Infinite Range of Stories and Problems
findingQED's powerful framework enables an infinite range of contexts, topics, information types, stories, and problems. The only requirement for a problem scenario in our framework is that there be at least one problem, issue, or question that might be resolved by at least one possible perspective, and where each such perspective can be supported by facts and reasoning to some level of certainty.
Each scenario problem can be direct and explicit or may emerge more slowly out of the scenario scenes after some inquiry and exploration. The problem can pertain to specific domain subject matter or pertain to common knowledge accessible to anyone. The problem solving process may require the use of particular concepts, models, or analytical methods, or simply rely on basic reasoning and creative thinking.
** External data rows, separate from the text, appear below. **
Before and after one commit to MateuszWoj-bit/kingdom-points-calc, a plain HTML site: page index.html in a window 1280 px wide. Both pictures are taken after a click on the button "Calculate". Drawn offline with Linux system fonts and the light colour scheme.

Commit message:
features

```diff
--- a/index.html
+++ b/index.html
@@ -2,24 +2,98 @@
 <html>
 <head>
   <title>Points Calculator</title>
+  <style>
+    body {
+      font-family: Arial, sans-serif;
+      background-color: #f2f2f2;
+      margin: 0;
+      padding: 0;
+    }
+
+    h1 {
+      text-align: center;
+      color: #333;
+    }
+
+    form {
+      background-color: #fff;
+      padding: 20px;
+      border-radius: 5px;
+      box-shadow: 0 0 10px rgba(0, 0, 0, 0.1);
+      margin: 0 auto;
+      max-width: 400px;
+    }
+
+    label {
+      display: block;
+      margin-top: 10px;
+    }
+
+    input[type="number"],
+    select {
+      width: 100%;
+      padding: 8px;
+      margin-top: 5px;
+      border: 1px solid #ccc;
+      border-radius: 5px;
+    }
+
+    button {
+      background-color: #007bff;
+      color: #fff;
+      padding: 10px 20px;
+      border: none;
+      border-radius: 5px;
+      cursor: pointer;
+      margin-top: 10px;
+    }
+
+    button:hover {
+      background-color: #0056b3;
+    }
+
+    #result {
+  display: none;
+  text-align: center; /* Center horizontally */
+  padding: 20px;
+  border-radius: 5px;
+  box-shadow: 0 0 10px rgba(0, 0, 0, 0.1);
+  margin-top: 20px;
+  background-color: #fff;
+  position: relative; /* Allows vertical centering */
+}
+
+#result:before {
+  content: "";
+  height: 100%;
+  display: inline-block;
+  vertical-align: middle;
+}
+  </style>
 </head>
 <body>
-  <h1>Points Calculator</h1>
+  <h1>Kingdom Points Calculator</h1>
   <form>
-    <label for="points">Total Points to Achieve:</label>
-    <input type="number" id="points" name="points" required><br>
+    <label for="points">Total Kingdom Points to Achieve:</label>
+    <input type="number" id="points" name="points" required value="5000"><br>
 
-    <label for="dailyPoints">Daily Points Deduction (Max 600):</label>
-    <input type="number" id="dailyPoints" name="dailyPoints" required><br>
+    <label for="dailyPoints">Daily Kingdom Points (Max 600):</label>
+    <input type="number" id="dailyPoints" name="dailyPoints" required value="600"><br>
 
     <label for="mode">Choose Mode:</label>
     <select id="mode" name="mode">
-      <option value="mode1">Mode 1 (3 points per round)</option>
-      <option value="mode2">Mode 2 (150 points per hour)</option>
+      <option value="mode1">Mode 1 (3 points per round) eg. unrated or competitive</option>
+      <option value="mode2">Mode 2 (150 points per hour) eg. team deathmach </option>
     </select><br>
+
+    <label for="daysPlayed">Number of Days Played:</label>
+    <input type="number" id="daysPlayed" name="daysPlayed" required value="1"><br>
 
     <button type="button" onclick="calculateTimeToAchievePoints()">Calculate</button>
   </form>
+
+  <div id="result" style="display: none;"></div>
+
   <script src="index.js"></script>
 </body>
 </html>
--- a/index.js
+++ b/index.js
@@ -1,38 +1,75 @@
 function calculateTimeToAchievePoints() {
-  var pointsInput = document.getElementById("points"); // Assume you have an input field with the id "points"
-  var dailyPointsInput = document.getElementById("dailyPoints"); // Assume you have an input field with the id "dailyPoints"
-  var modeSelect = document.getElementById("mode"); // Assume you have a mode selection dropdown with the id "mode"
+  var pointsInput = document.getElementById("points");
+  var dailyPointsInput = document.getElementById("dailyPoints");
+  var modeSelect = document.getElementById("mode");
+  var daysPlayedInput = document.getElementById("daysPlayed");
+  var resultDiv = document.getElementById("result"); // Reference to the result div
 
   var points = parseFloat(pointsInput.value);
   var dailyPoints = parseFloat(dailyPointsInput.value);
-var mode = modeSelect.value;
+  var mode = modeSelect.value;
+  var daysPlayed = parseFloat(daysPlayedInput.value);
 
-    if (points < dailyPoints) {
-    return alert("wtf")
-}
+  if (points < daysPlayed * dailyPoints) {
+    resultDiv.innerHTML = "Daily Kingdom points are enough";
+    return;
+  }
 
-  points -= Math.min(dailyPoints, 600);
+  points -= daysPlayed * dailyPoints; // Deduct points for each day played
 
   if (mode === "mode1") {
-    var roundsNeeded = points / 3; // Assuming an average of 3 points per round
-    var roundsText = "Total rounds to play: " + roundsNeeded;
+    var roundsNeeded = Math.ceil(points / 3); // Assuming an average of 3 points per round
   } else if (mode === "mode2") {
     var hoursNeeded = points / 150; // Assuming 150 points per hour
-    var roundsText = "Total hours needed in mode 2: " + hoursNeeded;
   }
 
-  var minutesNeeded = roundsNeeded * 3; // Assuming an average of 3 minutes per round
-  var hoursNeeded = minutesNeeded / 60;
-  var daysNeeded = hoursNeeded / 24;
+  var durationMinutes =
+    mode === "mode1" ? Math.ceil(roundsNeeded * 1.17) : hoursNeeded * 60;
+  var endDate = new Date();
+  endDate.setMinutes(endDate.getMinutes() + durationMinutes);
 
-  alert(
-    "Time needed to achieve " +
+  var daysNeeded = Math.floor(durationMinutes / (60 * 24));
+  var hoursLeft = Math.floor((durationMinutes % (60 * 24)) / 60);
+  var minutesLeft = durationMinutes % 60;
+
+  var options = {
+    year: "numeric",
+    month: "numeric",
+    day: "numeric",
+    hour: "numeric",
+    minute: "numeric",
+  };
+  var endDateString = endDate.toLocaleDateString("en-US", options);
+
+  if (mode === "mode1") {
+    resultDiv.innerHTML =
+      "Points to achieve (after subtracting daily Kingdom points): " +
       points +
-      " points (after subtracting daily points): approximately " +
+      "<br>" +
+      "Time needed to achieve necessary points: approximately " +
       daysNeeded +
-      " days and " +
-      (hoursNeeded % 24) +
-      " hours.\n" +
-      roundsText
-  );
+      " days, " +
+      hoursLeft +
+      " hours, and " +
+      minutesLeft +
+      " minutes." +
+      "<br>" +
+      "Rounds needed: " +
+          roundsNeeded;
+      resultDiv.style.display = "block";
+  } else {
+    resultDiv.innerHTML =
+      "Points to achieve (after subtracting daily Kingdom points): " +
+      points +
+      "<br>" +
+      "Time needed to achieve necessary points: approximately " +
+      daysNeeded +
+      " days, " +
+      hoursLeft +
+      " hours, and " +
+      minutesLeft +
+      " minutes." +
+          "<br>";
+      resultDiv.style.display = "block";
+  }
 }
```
These scenario design choices are made when creating the scenario within the platform's framework. The framework ensures that the problem solving process is engaging, is fact-based, requires logical reasoning and creative thinking to resolve the problem to the greatest extent possible, and incorporates the automated feedback and assessment necessary to advance skills achievement.
Each problem scenario is comprised of one or more informational scenes. The set of scenes provides a context, a body of facts, and red herring distractors too. A problem scenario with a single scene can be as simple as an explicit question with all the necessary information provided in scene text, with or without associated media. More typical, a richer scenario will consist of a series of scenes comprised of various types of digital media, including videos, photos, graphics, data, audio, and text. While the problem scenarios currently in the findingQED library range in length from one to thirty-five scenes, there is no limit on the number of scenes in a scenario. Arguments supporting the various solution perspectives in those scenarios range from three lines to over fifty lines. The level of challenge of theses scenarios range from what a middle schooler could easily accomplish to what an expert professional would be challenged by. The level of difficulty of each scenario is the consequence of the design decisions made by the scenario creator (which is described more fully in the section "What Scenarios?")
Each argument in support of a solution perspective is constructed on the platform's innovative Argue Pad™. By identifying relevant facts obtained through investigating the scenes, interpreting and analyzing, making connections, judging and assessing, reflecting, deriving inferences, specifying solution perspectives and constructing arguments to support perspectives, the learner will develop and exercise their higher-order thinking skills. The explicit act of constructing well-reasoned fact-based arguments to support perspectives calls upon the myriad of essential higher-order thinking skills. As such, the argument construction process on the findingQED ArguePad™ is illuminating and developmental. It is also quite useful for diagnosing skills deficiencies, benefitting the learner.
Feedback & Assessment: Introduction
Investigating, observing with purpose, gathering valid facts, analyzing, interpreting, connecting, applying models, making inferences, and constructing well-reasoned arguments on the Argue Pad™ not only provide an innovative and powerful way to develop higher-order thinking skills, but these activities also enable the platform to deeply assess and provide feedback about each learner's strengths and weaknesses pertaining to key higher-order thinking metrics.
Automated highly descriptive feedback highlights learner errors and provides detailed instructive advice about ways to improve higher-order thinking. There are also a robust set of quantitative analytics useful not only to students, but also to instructors seeking insights about the higher-order thinking challenges facing both individuals and groups as a whole. These robust statistics serve as a basis for measuring achievement and progress on the a full set of higher-order thinking metrics. They also empower both students and instructors to direct their focus in real-time on the areas of greatest need. Of course, all data is confidential and available only to those designated by the program administrator.
From the from the "Deeper Dive" menu just below, explore more about how findingQED develops, exercises, and assesses higher-order thinking skills. Feel free to contact us at info@findingQED.com to learn more about how how we can assist you and the learners in your organization.